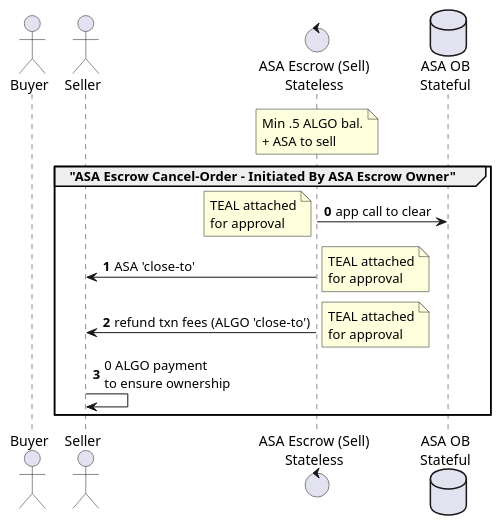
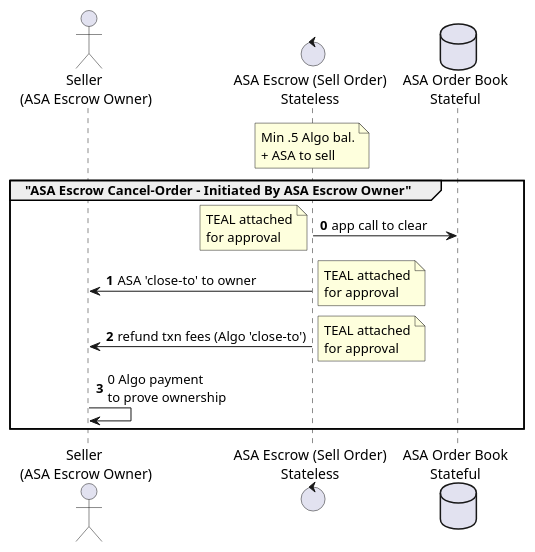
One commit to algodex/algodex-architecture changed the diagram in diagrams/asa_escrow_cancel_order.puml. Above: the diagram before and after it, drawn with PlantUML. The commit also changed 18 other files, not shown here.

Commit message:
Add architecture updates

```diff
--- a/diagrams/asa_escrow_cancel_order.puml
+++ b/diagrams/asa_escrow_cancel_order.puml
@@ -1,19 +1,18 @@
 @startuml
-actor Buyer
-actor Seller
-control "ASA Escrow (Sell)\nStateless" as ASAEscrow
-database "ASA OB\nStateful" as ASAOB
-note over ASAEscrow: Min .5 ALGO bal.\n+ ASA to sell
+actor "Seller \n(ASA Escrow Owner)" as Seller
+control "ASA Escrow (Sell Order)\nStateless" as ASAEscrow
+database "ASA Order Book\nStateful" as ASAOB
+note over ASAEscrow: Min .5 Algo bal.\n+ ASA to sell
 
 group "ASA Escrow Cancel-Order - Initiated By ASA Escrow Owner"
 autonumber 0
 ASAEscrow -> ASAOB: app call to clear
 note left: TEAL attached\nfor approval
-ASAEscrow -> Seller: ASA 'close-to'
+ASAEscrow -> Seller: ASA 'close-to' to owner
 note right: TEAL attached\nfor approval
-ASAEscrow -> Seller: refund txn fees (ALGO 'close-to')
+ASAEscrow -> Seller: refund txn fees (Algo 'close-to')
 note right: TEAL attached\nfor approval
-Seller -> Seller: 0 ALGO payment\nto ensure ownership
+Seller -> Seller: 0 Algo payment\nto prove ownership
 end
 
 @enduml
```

········

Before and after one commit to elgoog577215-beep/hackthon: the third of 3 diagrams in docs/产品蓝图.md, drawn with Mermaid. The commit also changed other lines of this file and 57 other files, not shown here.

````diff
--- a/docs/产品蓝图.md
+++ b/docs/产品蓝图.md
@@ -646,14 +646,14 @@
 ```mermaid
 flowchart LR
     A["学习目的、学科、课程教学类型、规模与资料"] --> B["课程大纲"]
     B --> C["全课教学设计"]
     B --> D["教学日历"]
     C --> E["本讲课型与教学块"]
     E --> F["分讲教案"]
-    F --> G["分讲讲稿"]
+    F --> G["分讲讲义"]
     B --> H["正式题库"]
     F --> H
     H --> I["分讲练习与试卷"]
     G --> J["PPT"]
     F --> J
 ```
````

········

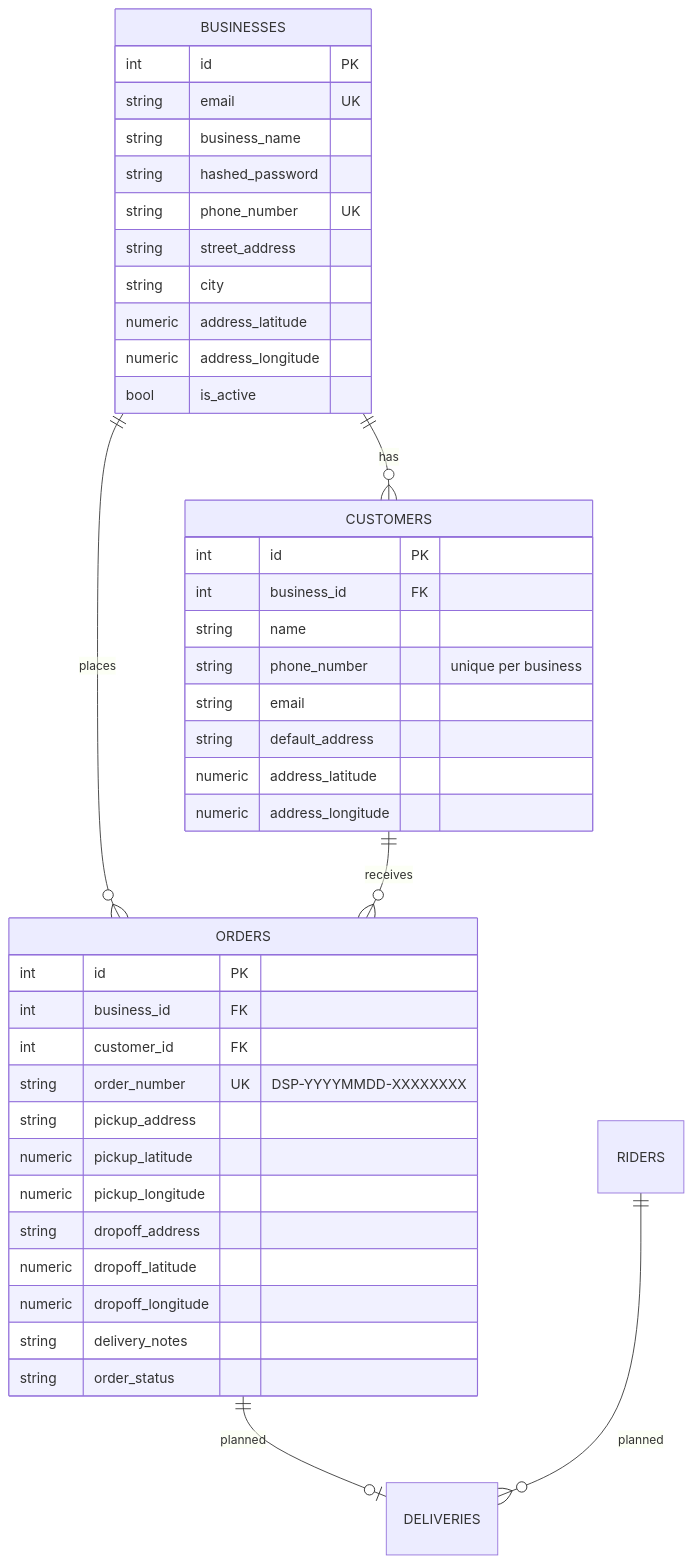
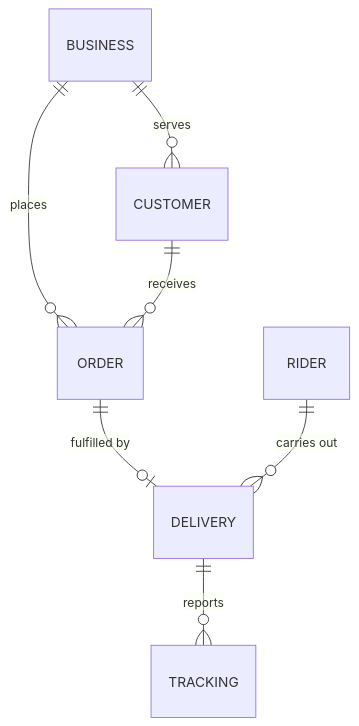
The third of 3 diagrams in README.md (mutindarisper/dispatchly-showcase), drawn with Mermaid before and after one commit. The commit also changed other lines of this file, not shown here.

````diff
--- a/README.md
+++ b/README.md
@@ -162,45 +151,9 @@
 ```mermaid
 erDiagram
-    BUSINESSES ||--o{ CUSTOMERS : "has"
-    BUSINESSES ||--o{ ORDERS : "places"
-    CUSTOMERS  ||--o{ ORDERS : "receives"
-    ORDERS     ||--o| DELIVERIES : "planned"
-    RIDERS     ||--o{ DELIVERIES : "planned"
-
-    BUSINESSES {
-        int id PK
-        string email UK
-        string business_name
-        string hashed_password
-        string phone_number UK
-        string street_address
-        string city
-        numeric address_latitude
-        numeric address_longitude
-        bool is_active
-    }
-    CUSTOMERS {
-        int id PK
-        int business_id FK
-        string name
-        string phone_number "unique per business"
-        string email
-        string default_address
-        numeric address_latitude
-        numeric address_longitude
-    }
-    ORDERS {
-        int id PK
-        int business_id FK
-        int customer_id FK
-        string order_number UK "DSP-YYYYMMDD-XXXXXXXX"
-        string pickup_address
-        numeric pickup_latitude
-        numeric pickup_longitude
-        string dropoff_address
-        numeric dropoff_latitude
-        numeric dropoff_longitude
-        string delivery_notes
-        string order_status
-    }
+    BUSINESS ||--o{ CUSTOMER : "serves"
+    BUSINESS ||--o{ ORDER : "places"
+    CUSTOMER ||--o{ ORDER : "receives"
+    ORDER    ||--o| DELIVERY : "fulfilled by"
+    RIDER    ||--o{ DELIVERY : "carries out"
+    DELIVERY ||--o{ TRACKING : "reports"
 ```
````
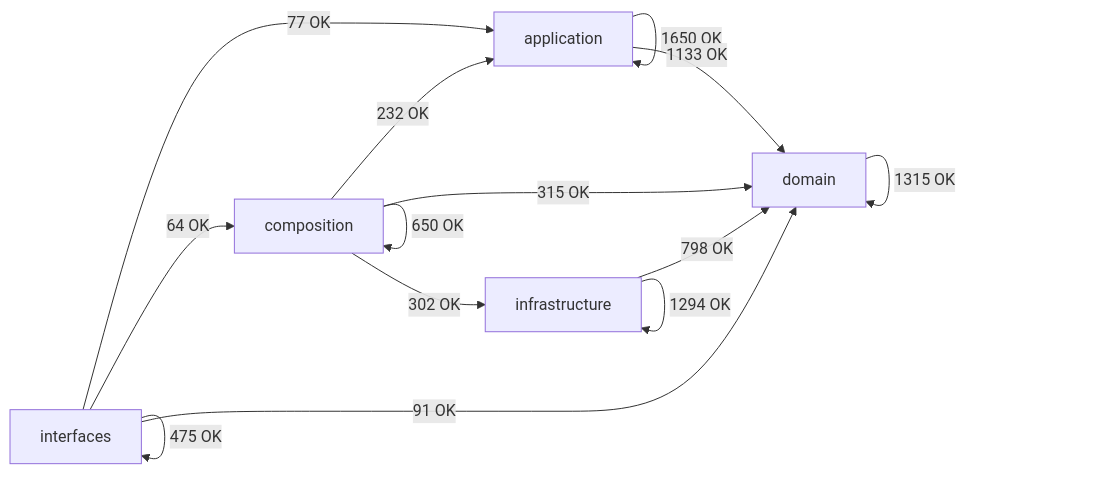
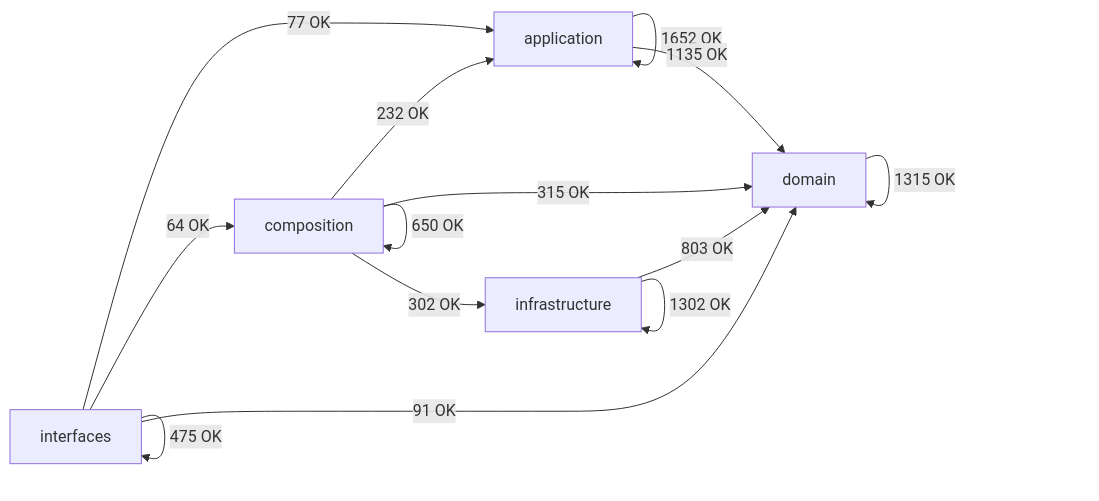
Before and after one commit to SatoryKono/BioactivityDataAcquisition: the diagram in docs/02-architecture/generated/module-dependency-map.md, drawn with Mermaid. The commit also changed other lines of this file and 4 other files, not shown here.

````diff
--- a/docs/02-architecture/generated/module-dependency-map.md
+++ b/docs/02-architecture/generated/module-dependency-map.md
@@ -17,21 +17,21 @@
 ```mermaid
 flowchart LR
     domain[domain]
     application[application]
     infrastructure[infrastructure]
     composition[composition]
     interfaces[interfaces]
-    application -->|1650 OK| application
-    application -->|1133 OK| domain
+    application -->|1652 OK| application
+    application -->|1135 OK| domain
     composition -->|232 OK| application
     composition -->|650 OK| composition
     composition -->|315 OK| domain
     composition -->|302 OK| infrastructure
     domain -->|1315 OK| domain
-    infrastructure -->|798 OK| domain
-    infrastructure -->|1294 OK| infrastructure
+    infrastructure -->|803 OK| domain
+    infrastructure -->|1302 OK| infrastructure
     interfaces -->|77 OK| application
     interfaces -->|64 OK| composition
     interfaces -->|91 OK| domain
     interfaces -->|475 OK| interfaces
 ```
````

········

■ Exercise objective ■
Gather up every line from the listing above in which the word "composition" occurs.

■ The completed task ■
     composition[composition]
     composition -->|232 OK| application
     composition -->|650 OK| composition
     composition -->|315 OK| domain
     composition -->|302 OK| infrastructure
     interfaces -->|64 OK| composition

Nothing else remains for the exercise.